• Breathing difficulties, including wheezing and asthma
• Vomiting, nausea
• Headaches and fatigue
If you suspect that food allergies are having an effect on your health, a naturopath can work with you to identify the offending foods and why your body’s immune system is reacting in this way.
IgG (RAST) is a functional test which can be performed which measures IgG antibodies for specific antigens. It is very sensitive and useful for the identification of food intolerances. Food panels of up to 90 common foods are often tested. Basically, it measures how your immune system is reacting to certain foods.
If there is only one offending food that is identified, it is best to avoid it for a period of time and then go through a test procedure of gradual reintroduction to gauge tolerance of the foods as they are reintroduced. (Please note that this procedure may be unsafe if the allergy reaction to certain foods is severe and this should only be done under strict medical conditions.)
The majority of adverse reactions to food are usually food intolerances or food sensitivities. It is also possible for a person to have a food intolerance where they are reacting to certain foods but it is not triggering the specific immune response of a food allergy. A food intolerance is a ‘chemical’ reaction which can occur after ingesting certain foods. A food sensitivity can occur because a person lacks digestive enzymes, such as lactase for the digestion of lactose in milk. It is not uncommon for people to develop sensitivities to certain preservatives and additives in foods such as MSG, sulphites and gluten.
Food intolerances can have a significant impact on your health because the symptoms can be similar to moderate allergy reactions but they do not cause severe anaphylaxis. Food intolerances have been associated with contributing to conditions such as migraine, irritable bowel syndrome and chronic fatigue.
Take irritable bowel for example. Often people suffering this condition will observe that eating certain foods will bring on their symptoms.
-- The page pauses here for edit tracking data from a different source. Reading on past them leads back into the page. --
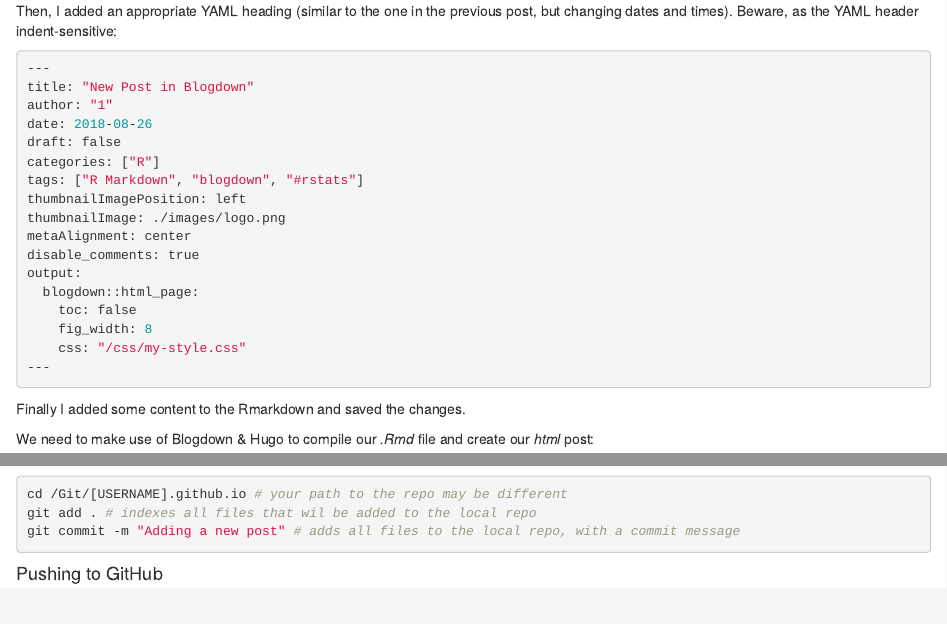
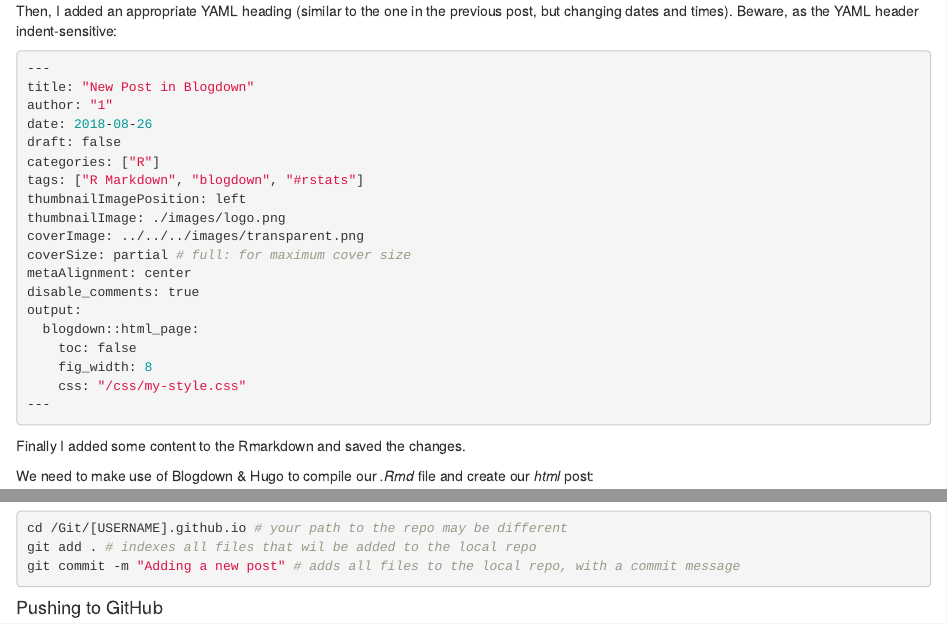
Before and after one commit to aurora-mareviv/talesofr, an R Markdown document (content/post/2018-02-25-r-rmarkdown2.Rmd): the page in a window 1100 px wide, from 6450 px down, and a second part further down, joined at a grey line. Rendered offline with R 4.5, knitr and Pandoc, with nearby package versions; drawn as R Markdown's standard HTML page in place of the format the file asks for.

Commit message:
New blog post2

```diff
--- a/content/post/2018-02-25-r-rmarkdown2.Rmd
+++ b/content/post/2018-02-25-r-rmarkdown2.Rmd
@@ -7,6 +7,7 @@ tags: ["R Markdown", "plot", "blogdown", "#rstats"]
 thumbnailImagePosition: left
 thumbnailImage: ./images/hexbins2.png
 coverImage: ../../../images/transparent.png
+coverSize: full #partial
 metaAlignment: center
 disable_comments: false
 output:
@@ -378,6 +379,8 @@ categories: ["R"]
 tags: ["R Markdown", "blogdown", "#rstats"]
 thumbnailImagePosition: left
 thumbnailImage: ./images/logo.png
+coverImage: ../../../images/transparent.png
+coverSize: partial # full: for maximum cover size
 metaAlignment: center
 disable_comments: true
 output:
```
Also changed, not shown: content/post/2018-02-23-intro-joint-modeling-r.Rmd (+0 -1 lines), content/post/2018-02-23-intro-joint-modeling-r.html, content/post/2018-02-25-r-rmarkdown2.html, static/post/2018-02-23-intro-joint-modeling-r_files/figure-html/unnamed-chunk-3-1.png, 34 other files.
Many patients find that the avoidance of certain short chain carbohydrates such as lactose and fructose will help to improve their condition and reduce some of the symptoms. A naturopath can help people like this explaining a low FODMAPS diet which takes this into consideration.
Food Allergies can be inherited. Children who have one parent with allergic history have a 20-30% higher chance of developing allergy. This increases again to a 40-60% chance if both parents have an allergic history.
Research has found that the best dietary allergy prevention is breast feeding for a minimum of 4-6 months to protect against the development of allergies in early childhood. Starting a child early on solids can increase the risk of developing allergies, so it is recommended to delay the introduction of solid foods and cow’s milk until a minimum of 6 months of age.
Research has also shown that certain probiotic strains, such as Lactobacillus Rhamnosus GG (LGG) when taken by the mother during pregnancy and breastfeeding can decrease the risk of their child developing allergies.
It may reduce the incidence of atopic dermatitis (eczema) in infants at high risk for its development. It has been shown to reduce the severity of symptoms in children who have development eczema and food allergy in childhood.
Lactobacillus Rhamnosus GG (LGG) has shown to be effective in rebalancing the immune response in allergy.
Food Allergies and intolerances can impact significantly on a person’s health and wellbeing. There can be many factors which contribute to them developing such as genetics, compromised digestive function, imbalances in gut microflora and altered immune function. These are all areas where a naturopath can help to support your body and bring it back to better health.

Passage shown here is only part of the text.